DATA PROVIDED:

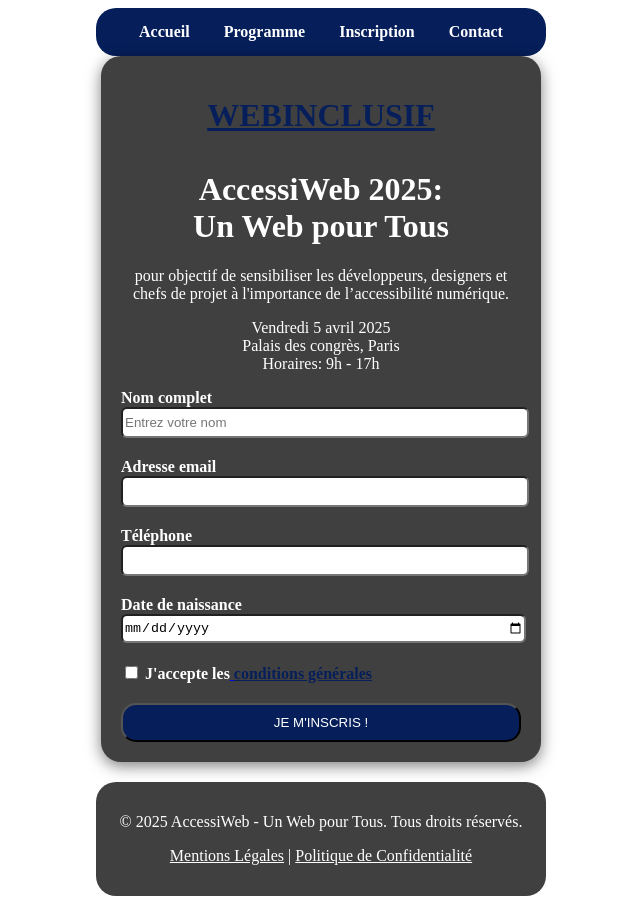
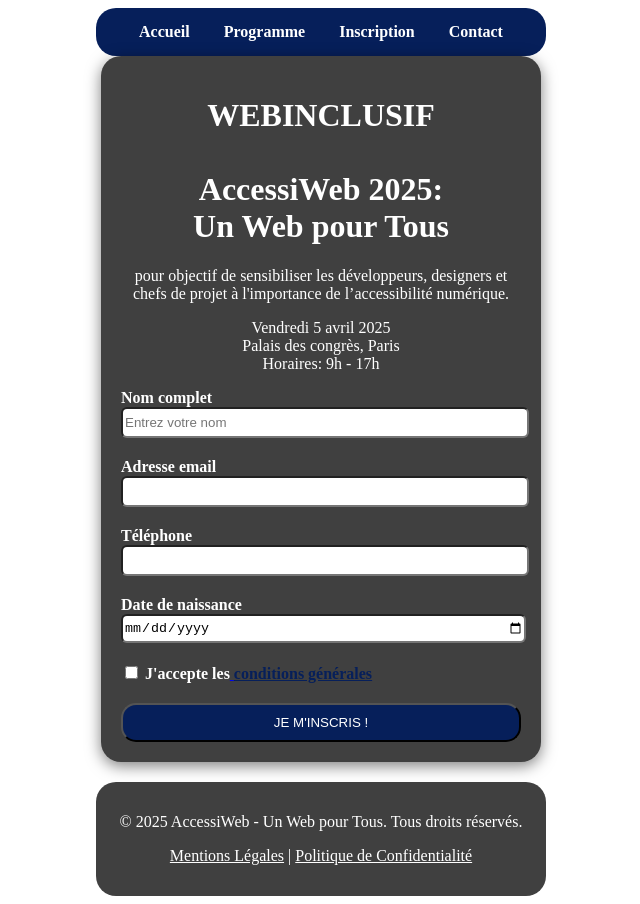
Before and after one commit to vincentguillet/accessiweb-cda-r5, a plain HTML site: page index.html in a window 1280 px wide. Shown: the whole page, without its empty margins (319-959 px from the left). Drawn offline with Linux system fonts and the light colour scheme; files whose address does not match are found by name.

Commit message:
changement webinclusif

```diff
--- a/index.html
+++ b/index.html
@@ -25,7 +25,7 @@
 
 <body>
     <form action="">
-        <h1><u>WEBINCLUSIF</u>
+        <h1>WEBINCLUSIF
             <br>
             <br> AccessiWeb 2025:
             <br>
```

TASK: Each line, from the beginning of the listing to the line bearing "changement webinclusif" inclusive, should be copied exactly; the pictures stay out.

YOUR SOLUTION:
Before and after one commit to vincentguillet/accessiweb-cda-r5, a plain HTML site: page index.html in a window 1280 px wide. Shown: the whole page, without its empty margins (319-959 px from the left). Drawn offline with Linux system fonts and the light colour scheme; files whose address does not match are found by name.

Commit message:
changement webinclusif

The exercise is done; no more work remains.